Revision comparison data
○ ○ ○ ○
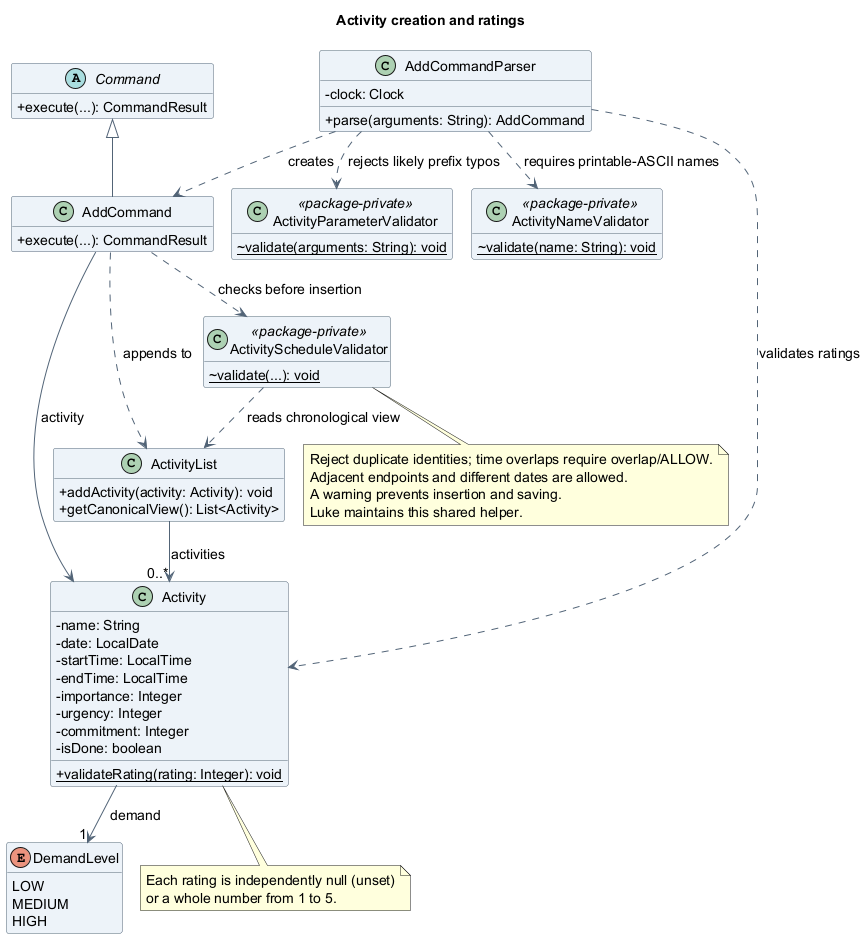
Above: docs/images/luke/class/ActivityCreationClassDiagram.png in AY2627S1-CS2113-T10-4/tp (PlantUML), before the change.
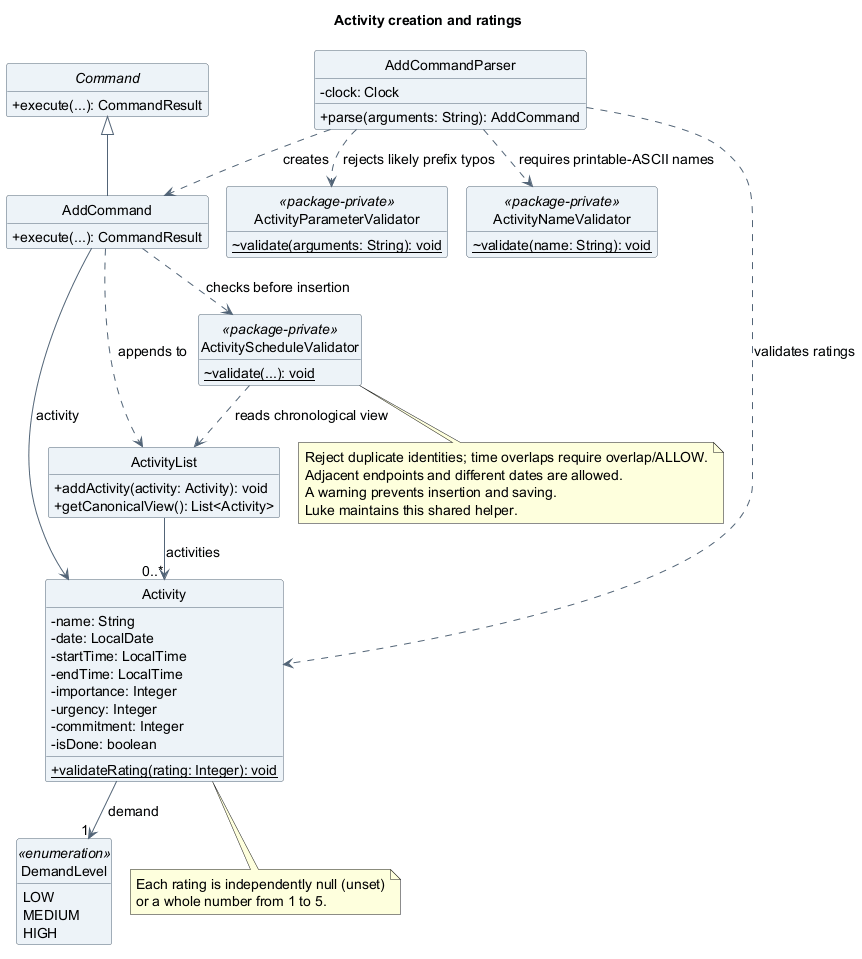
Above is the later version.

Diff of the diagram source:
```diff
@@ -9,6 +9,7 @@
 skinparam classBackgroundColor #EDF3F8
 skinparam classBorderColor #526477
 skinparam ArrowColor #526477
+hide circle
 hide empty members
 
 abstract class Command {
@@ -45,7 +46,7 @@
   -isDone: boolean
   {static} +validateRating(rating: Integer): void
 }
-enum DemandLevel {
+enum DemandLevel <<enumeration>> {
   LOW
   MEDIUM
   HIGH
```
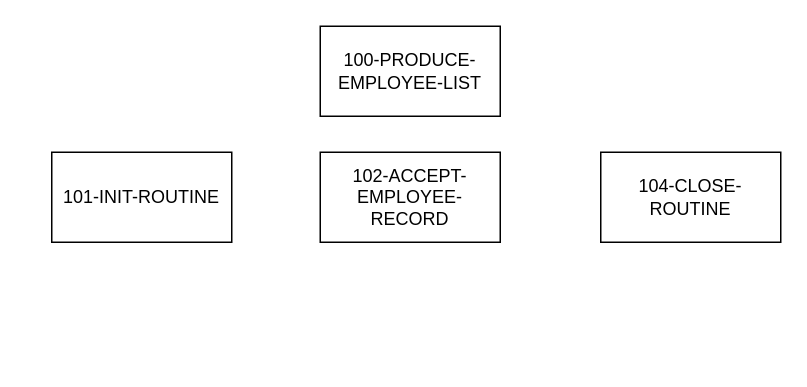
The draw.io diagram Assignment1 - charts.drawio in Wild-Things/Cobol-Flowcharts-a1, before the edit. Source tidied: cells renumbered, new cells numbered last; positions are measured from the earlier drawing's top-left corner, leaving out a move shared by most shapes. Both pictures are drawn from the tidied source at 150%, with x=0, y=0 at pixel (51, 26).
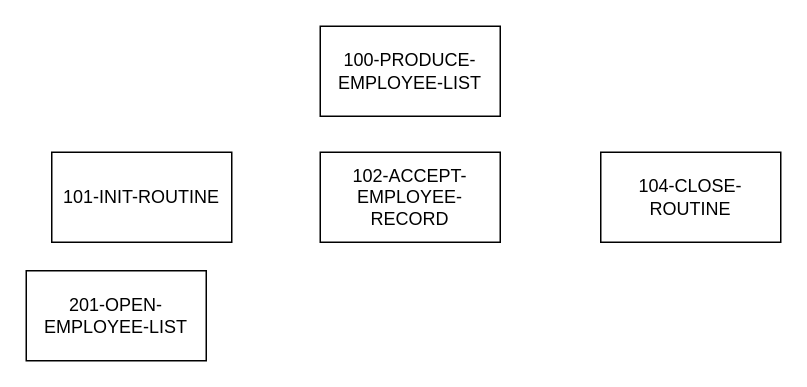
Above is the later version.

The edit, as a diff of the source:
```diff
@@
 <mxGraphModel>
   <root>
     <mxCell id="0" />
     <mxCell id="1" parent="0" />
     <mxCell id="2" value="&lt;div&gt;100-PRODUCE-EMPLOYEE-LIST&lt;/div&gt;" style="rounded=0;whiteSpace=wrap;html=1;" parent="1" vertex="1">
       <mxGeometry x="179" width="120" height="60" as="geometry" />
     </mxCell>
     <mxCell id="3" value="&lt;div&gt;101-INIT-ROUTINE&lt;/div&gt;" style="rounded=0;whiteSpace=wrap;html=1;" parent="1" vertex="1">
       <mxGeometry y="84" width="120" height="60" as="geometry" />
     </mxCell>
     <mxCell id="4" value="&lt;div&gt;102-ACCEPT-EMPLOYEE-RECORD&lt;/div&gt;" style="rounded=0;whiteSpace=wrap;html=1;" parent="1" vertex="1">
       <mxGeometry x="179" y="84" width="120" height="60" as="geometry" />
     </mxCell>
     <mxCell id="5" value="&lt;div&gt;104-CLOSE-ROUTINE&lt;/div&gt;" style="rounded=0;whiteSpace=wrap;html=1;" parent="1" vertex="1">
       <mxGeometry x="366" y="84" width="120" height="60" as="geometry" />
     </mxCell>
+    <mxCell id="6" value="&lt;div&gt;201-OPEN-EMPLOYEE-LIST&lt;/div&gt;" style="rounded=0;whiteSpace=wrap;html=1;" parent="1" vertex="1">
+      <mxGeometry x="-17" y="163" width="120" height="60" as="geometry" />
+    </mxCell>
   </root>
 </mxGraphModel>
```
○ ○ ○ ○
REQUIRED ACTION
Your answer must be a single number: the count of lines in the data that contain the string "width".

SOLUTION TO THIS PROBLEM
5